Pull each line with the string "xlsx" from the entries.

──────── Supplied entries

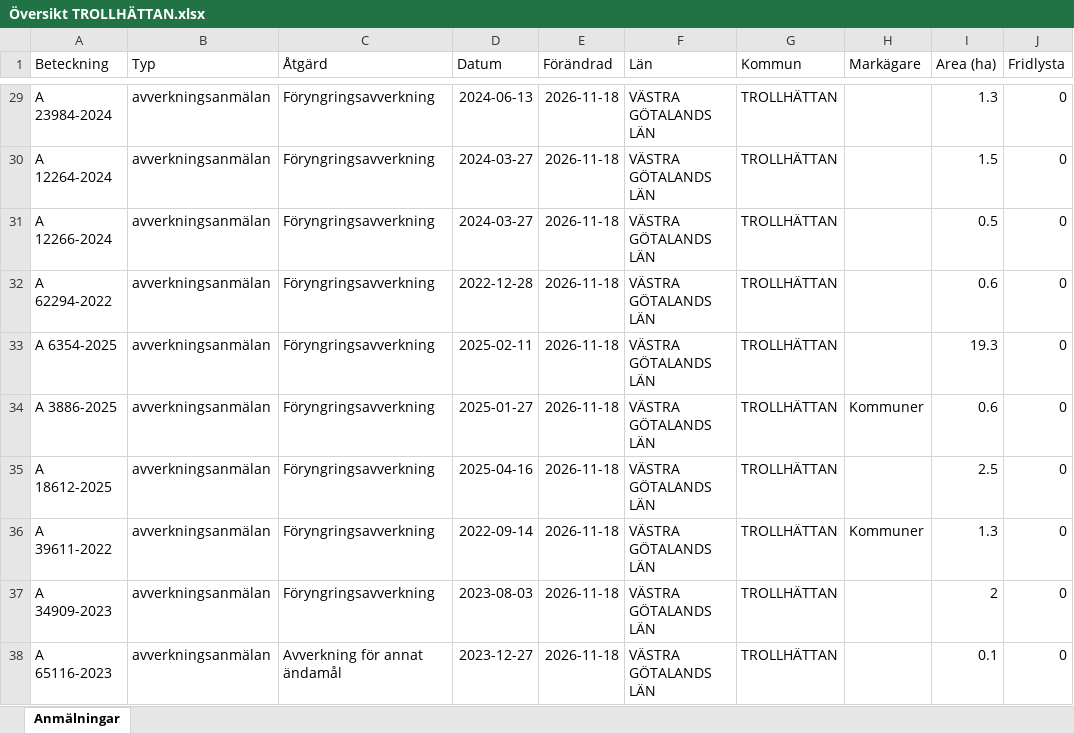
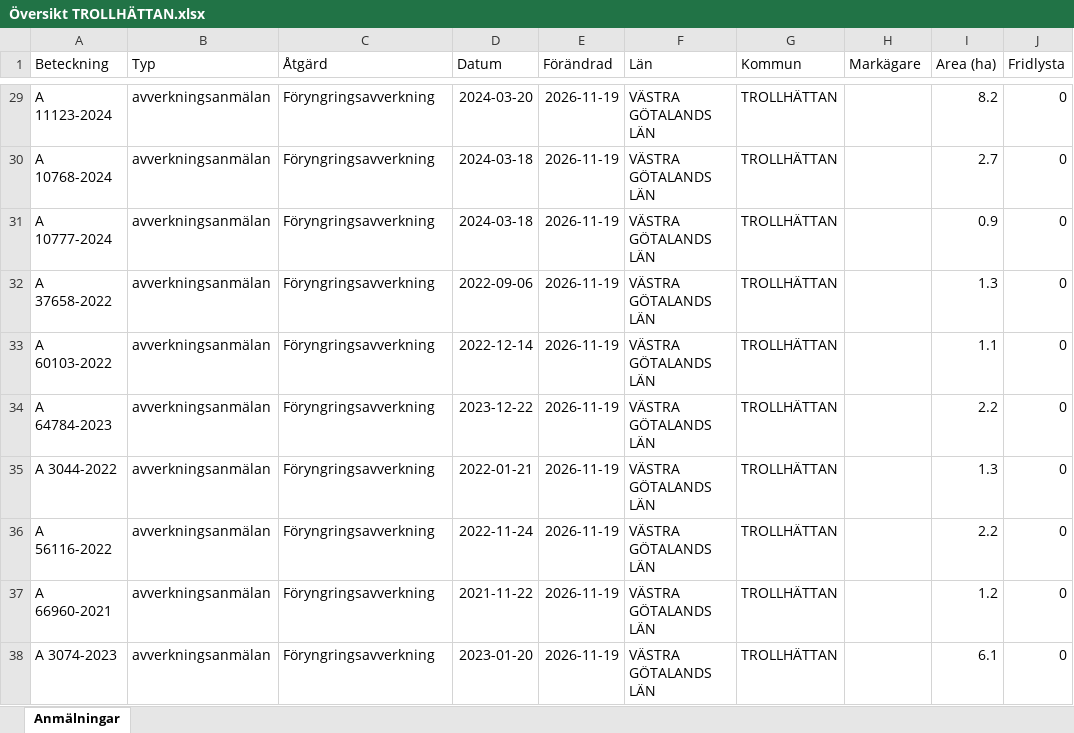
Before and after one commit to klasma/Logging_1488, an Excel workbook: Översikt TROLLHÄTTAN.xlsx, sheet Anmälningar, drawn as a sheet; only a part is shown, gaps mark what is left out; values as stored, in another font and other column widths than the file's, no borders; the diff covers the shown part only; the diff names each change by its address in the sheet, - before the commit and + after, or states it on an @@ line.

```diff
--- a/Översikt TROLLHÄTTAN.xlsx (sheet Anmälningar)
+++ b/Översikt TROLLHÄTTAN.xlsx (sheet Anmälningar)
-A29 (Beteckning): A 23984-2024
+A29 (Beteckning): A 11123-2024
-D29 (Datum): 2024-06-13
+D29 (Datum): 2024-03-20
-E29:E38 (Förändrad): 2026-11-18
+E29:E38 (Förändrad): 2026-11-19
-I29 (Area (ha)): 1.3
+I29 (Area (ha)): 8.2
-A30 (Beteckning): A 12264-2024
+A30 (Beteckning): A 10768-2024
-D30:D31 (Datum): 2024-03-27
+D30:D31 (Datum): 2024-03-18
-I30 (Area (ha)): 1.5
+I30 (Area (ha)): 2.7
-A31 (Beteckning): A 12266-2024
+A31 (Beteckning): A 10777-2024
-I31 (Area (ha)): 0.5
+I31 (Area (ha)): 0.9
-A32 (Beteckning): A 62294-2022
+A32 (Beteckning): A 37658-2022
-D32 (Datum): 2022-12-28
+D32 (Datum): 2022-09-06
-I32 (Area (ha)): 0.6
+I32 (Area (ha)): 1.3
-A33 (Beteckning): A 6354-2025
+A33 (Beteckning): A 60103-2022
-D33 (Datum): 2025-02-11
+D33 (Datum): 2022-12-14
-I33 (Area (ha)): 19.3
+I33 (Area (ha)): 1.1
-A34 (Beteckning): A 3886-2025
+A34 (Beteckning): A 64784-2023
-D34 (Datum): 2025-01-27
+D34 (Datum): 2023-12-22
-H34 (Markägare): Kommuner
+H34 (Markägare): (empty)
-I34 (Area (ha)): 0.6
+I34 (Area (ha)): 2.2
-A35 (Beteckning): A 18612-2025
+A35 (Beteckning): A 3044-2022
-D35 (Datum): 2025-04-16
+D35 (Datum): 2022-01-21
-I35 (Area (ha)): 2.5
+I35 (Area (ha)): 1.3
-A36 (Beteckning): A 39611-2022
+A36 (Beteckning): A 56116-2022
-D36 (Datum): 2022-09-14
+D36 (Datum): 2022-11-24
-H36 (Markägare): Kommuner
+H36 (Markägare): (empty)
-I36 (Area (ha)): 1.3
+I36 (Area (ha)): 2.2
-A37 (Beteckning): A 34909-2023
+A37 (Beteckning): A 66960-2021
-D37 (Datum): 2023-08-03
+D37 (Datum): 2021-11-22
-I37 (Area (ha)): 2
+I37 (Area (ha)): 1.2
-A38 (Beteckning): A 65116-2023
+A38 (Beteckning): A 3074-2023
-C38 (Åtgärd): Avverkning för annat ändamål
+C38 (Åtgärd): Föryngringsavverkning
-D38 (Datum): 2023-12-27
+D38 (Datum): 2023-01-20
-I38 (Area (ha)): 0.1
+I38 (Area (ha)): 6.1
```
Also changed, not shown: 787 edited cells elsewhere in this sheet, artfynd/A 13131-2024 artfynd.xlsx, artfynd/A 15069-2026 artfynd.xlsx, 40 other files.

────────────────

Solution:
Before and after one commit to klasma/Logging_1488, an Excel workbook: Översikt TROLLHÄTTAN.xlsx, sheet Anmälningar, drawn as a sheet; only a part is shown, gaps mark what is left out; values as stored, in another font and other column widths than the file's, no borders; the diff covers the shown part only; the diff names each change by its address in the sheet, - before the commit and + after, or states it on an @@ line.
--- a/Översikt TROLLHÄTTAN.xlsx (sheet Anmälningar)
+++ b/Översikt TROLLHÄTTAN.xlsx (sheet Anmälningar)
Also changed, not shown: 787 edited cells elsewhere in this sheet, artfynd/A 13131-2024 artfynd.xlsx, artfynd/A 15069-2026 artfynd.xlsx, 40 other files.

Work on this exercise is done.